                                                             Flickr jurvetson


Many countries these days (except for Greece and Australia it seems) charge you for going to the toilet. 

Coming from Australia and having grown up with free public toilets, this seems crazy!!

I've seen backpackers pee on the beach at night (English people in Bulgaria) and many hardcore backpackers waiting to get back to their hostel to pee freely.

Well worry no more my cheapskate backpacking comrades! McDonalds,  and Burger King are here to save the day! 

That's right! They don't just exist to make you obese and feed you with disgusting, cheap and nasty "food". 

They are also here to provide you with some relief. That's right, use their free, public toilets, and instead of them giving you the ugly stuff, you can give it to them! and save money in for more beer in the process!                                       


Despite the best efforts (lies) of bottled water companies to convince us that tap water is not better than bottled water - the fact is that in most countries this is a lie.  


Because in most countries the government regulates and inspects public water with much tougher standards than the bottled water industry (which is largely unregulated, uncontrolled by anyone).

So when you get to your hostel, ask them if the water from the tap is safe to drink - in most cases (depending on which continent you are on) they will tell you yes.

If that's the case, you can simply buy a Thermos from the local supermarket and refill it in the morning every day. 

Also look for public drinking fountains. Are you enjoying the photos of Santorini? Prices in this paradise for a private room and bathroom start from 40 euros/$US49 per night and 10 euros/US$12 per night for a hostel dorm. 


Sometimes, especially when traveling on a budget, things can wrong on the road, whether it's waiting hours for a ride that never comes, getting lost somewhere, or simply not being able to sleep because the guy in the hostel bed next to you won't stop farting all night, and no amount of ear plugs will protect you from that smell.

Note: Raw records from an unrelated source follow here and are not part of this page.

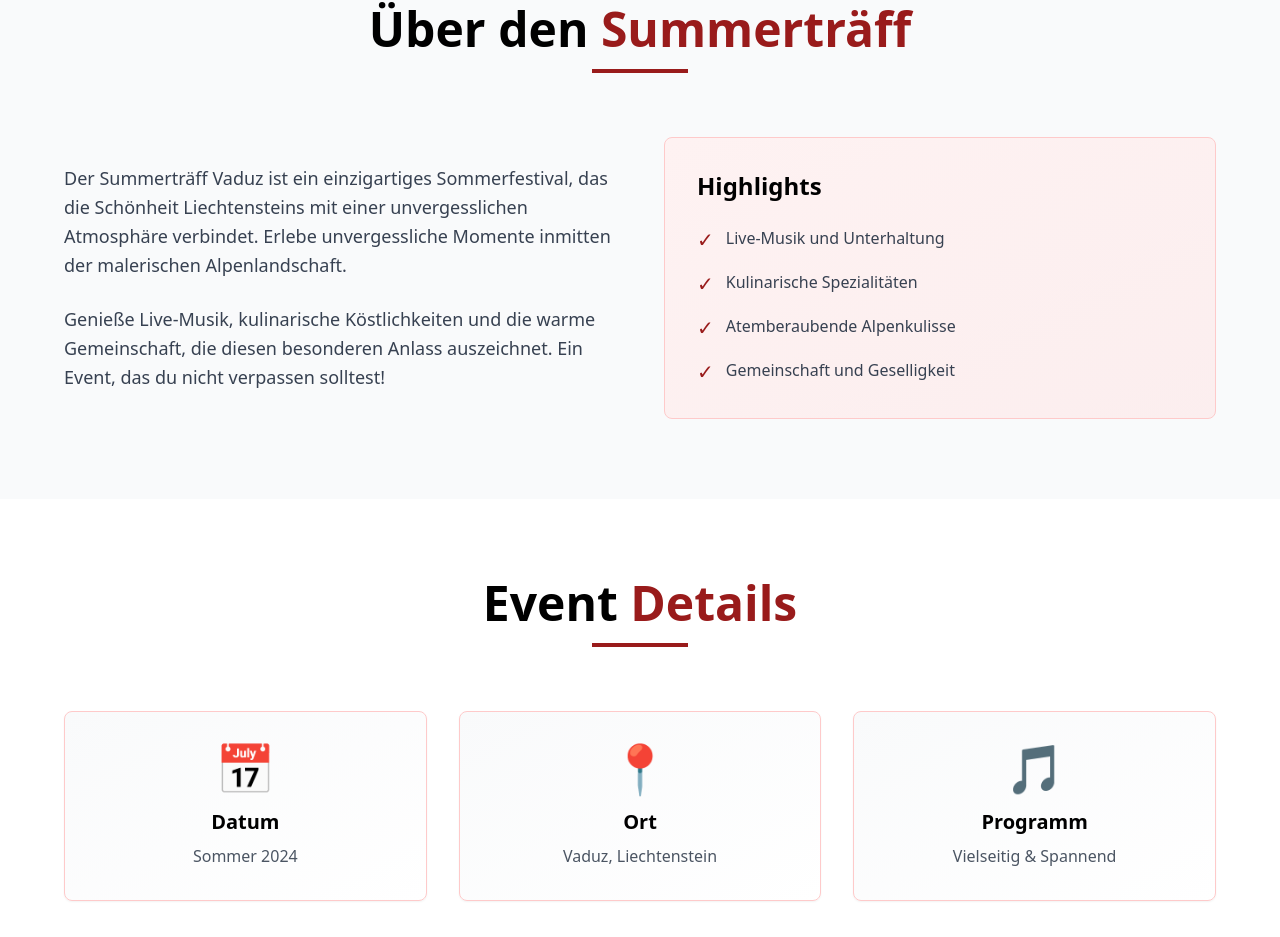
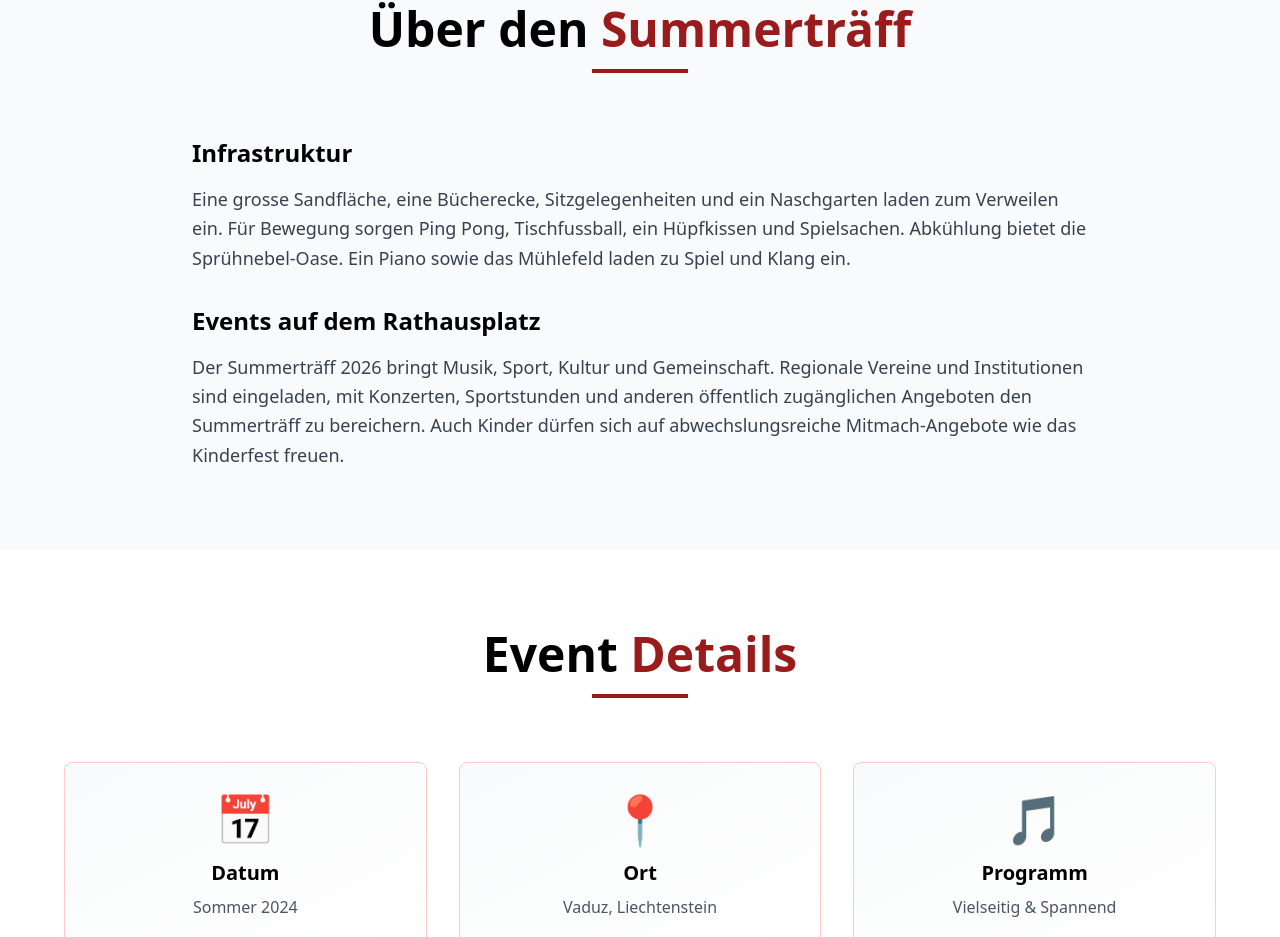
Before and after one commit to Delia-Gig/marketingpage, a Next.js app: page / in a window 1280 px wide. Shown: the part 875-1812 px from the top of the page. Built offline with nearby package versions, Linux system fonts and the light colour scheme.

Commit message:
Update page.tsx

```diff
--- a/app/page.tsx
+++ b/app/page.tsx
@@ -50,38 +50,23 @@ export default function Home() {
             <div className="w-24 h-1 bg-red-800 mx-auto"></div>
           </div>
 
-          <div className="grid md:grid-cols-2 gap-12 items-center">
-            <div className="space-y-6">
+          <div className="space-y-8 max-w-4xl mx-auto">
+            <div className="space-y-4">
+              <h3 className="text-2xl font-bold text-black">Infrastruktur</h3>
               <p className="text-lg text-gray-700 leading-relaxed">
-                Der Summerträff Vaduz ist ein einzigartiges Sommerfestival, das die Schönheit
-                Liechtensteins mit einer unvergesslichen Atmosphäre verbindet. Erlebe unvergessliche
-                Momente inmitten der malerischen Alpenlandschaft.
-              </p>
-              <p className="text-lg text-gray-700 leading-relaxed">
-                Genieße Live-Musik, kulinarische Köstlichkeiten und die warme Gemeinschaft, die
-                diesen besonderen Anlass auszeichnet. Ein Event, das du nicht verpassen solltest!
+                Eine grosse Sandfläche, eine Bücherecke, Sitzgelegenheiten und ein Naschgarten laden zum Verweilen ein.
+                Für Bewegung sorgen Ping Pong, Tischfussball, ein Hüpfkissen und Spielsachen. Abkühlung bietet die
+                Sprühnebel-Oase. Ein Piano sowie das Mühlefeld laden zu Spiel und Klang ein.
               </p>
             </div>
-            <div className="bg-gradient-to-br from-red-50 to-red-100/50 p-8 rounded-lg border border-red-200">
-              <h3 className="text-2xl font-bold text-black mb-6">Highlights</h3>
-              <ul className="space-y-4">
-                <li className="flex items-start">
-                  <span className="text-red-800 mr-3 text-xl">✓</span>
-                  <span className="text-gray-700">Live-Musik und Unterhaltung</span>
-                </li>
-                <li className="flex items-start">
-                  <span className="text-red-800 mr-3 text-xl">✓</span>
-                  <span className="text-gray-700">Kulinarische Spezialitäten</span>
-                </li>
-                <li className="flex items-start">
-                  <span className="text-red-800 mr-3 text-xl">✓</span>
-                  <span className="text-gray-700">Atemberaubende Alpenkulisse</span>
-                </li>
-                <li className="flex items-start">
-                  <span className="text-red-800 mr-3 text-xl">✓</span>
-                  <span className="text-gray-700">Gemeinschaft und Geselligkeit</span>
-                </li>
-              </ul>
+
+            <div className="space-y-4">
+              <h3 className="text-2xl font-bold text-black">Events auf dem Rathausplatz</h3>
+              <p className="text-lg text-gray-700 leading-relaxed">
+                Der Summerträff 2026 bringt Musik, Sport, Kultur und Gemeinschaft. Regionale Vereine und Institutionen
+                sind eingeladen, mit Konzerten, Sportstunden und anderen öffentlich zugänglichen Angeboten den Summerträff
+                zu bereichern. Auch Kinder dürfen sich auf abwechslungsreiche Mitmach-Angebote wie das Kinderfest freuen.
+              </p>
             </div>
           </div>
         </div>
```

Desperate times call for desperate measures, in which case I find a little bit of Tibetan Meditation Music is fantastic to drown out all the misery and smells being emitted around you. This is my secret weapon that stops me from feeling overwhelmed: Rest In Natural Great Peace by Sogyal Rinpoche. Put in your headphones, close your eyes, and let them fart away to their hearts content, whilst this music takes you to a land far far away.

Some photos licensed under Creative Commons. Credit for each photo can be found by following the creative commons link on the main page if not already listed on page.